Among the records, which lines include "true"? List them.

________

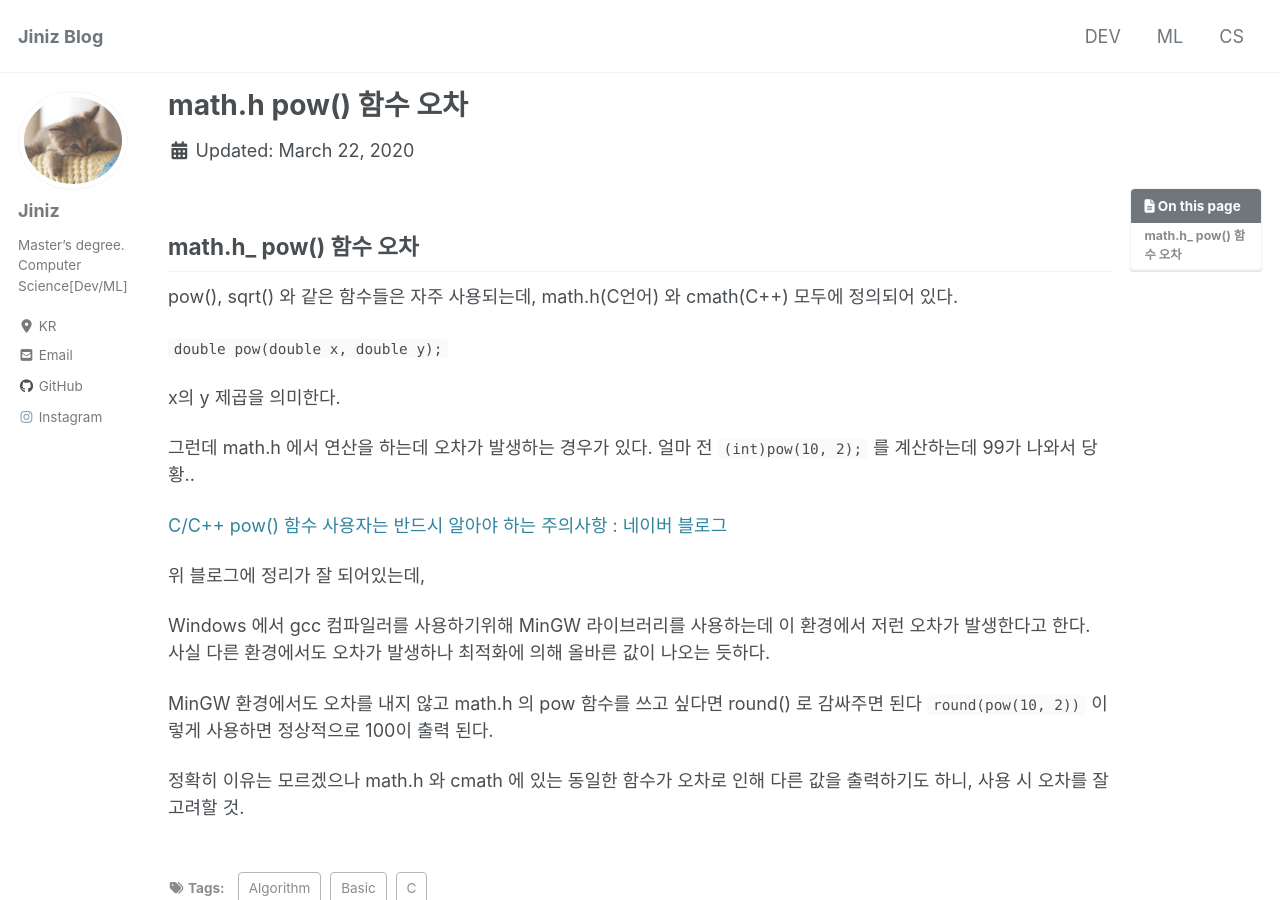
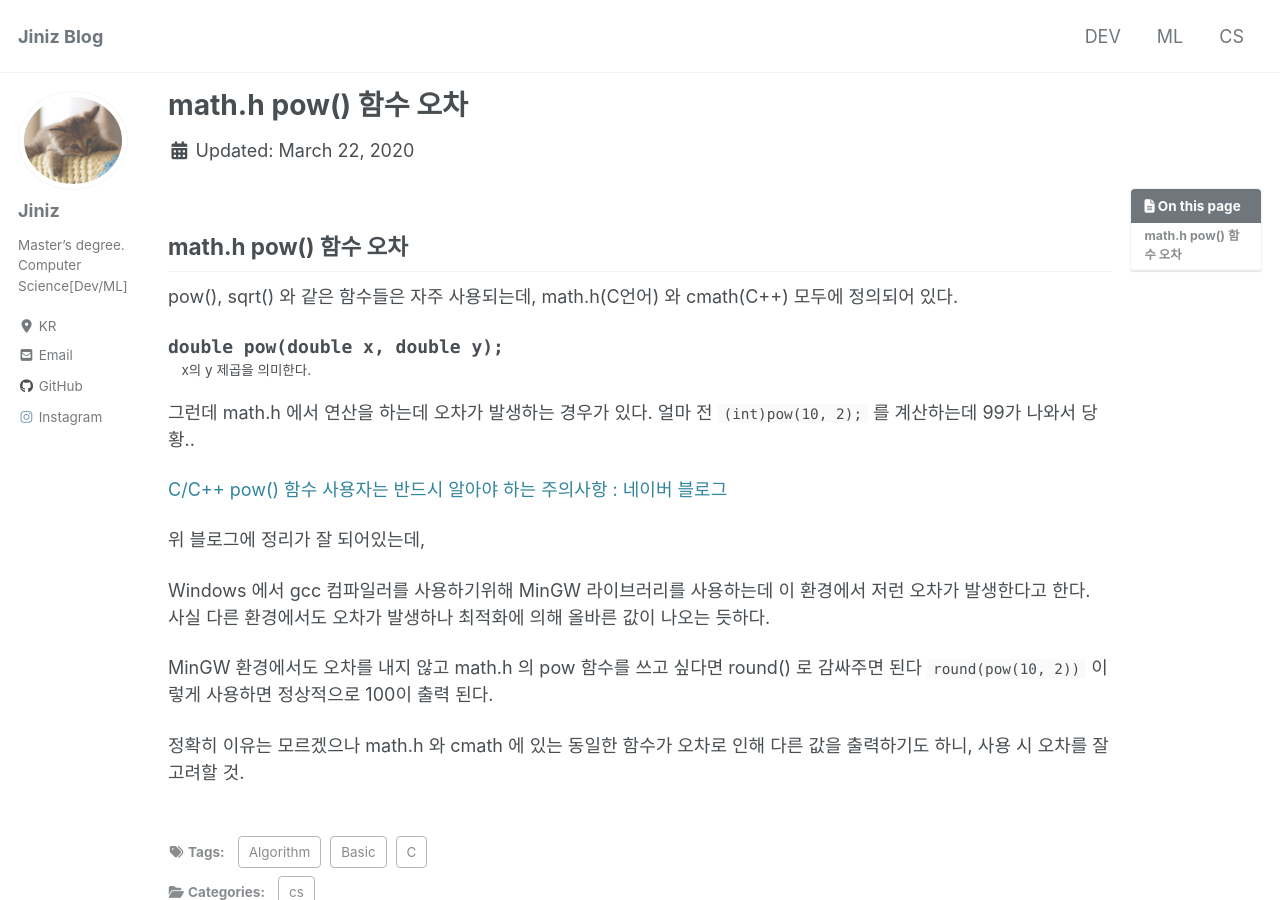
Before and after one commit to devilzCough/devilzcough.github.io, a Jekyll site: the page built from _posts/2020-03-22-<math.h> pow() 함수 오차.md, in a window 1280 px wide and 900 px high. Built offline with Jekyll 4.4.1, drawn with Linux system fonts in a browser that asks for light colours; cached includes are drawn as plain includes; nearby versions of some CDN libraries.

```diff
--- a/_posts/2020-03-22-<math.h> pow() 함수 오차.md
+++ b/_posts/2020-03-22-<math.h> pow() 함수 오차.md
@@ -11,12 +11,11 @@ author_profile : true
 toc : true
 ---
 
-## math.h_ pow() 함수 오차
+## math.h pow() 함수 오차
 pow(), sqrt() 와 같은 함수들은 자주 사용되는데,  math.h(C언어) 와 cmath(C++) 모두에 정의되어 있다.
 
 `double pow(double x, double y);`
-
-x의 y 제곱을 의미한다.
+: x의 y 제곱을 의미한다.
 
 그런데 math.h 에서 연산을 하는데 오차가 발생하는 경우가 있다.
 얼마 전 `(int)pow(10, 2);`  를 계산하는데 99가 나와서 당황..
```
Also changed, not shown: _posts/2020-03-22-공백이 포함된 문자열 입력받기 및 EOF.md (+3 -9 lines).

________

EXERCISE SOLUTION
@@ -11,12 +11,11 @@ author_profile : true
 toc : true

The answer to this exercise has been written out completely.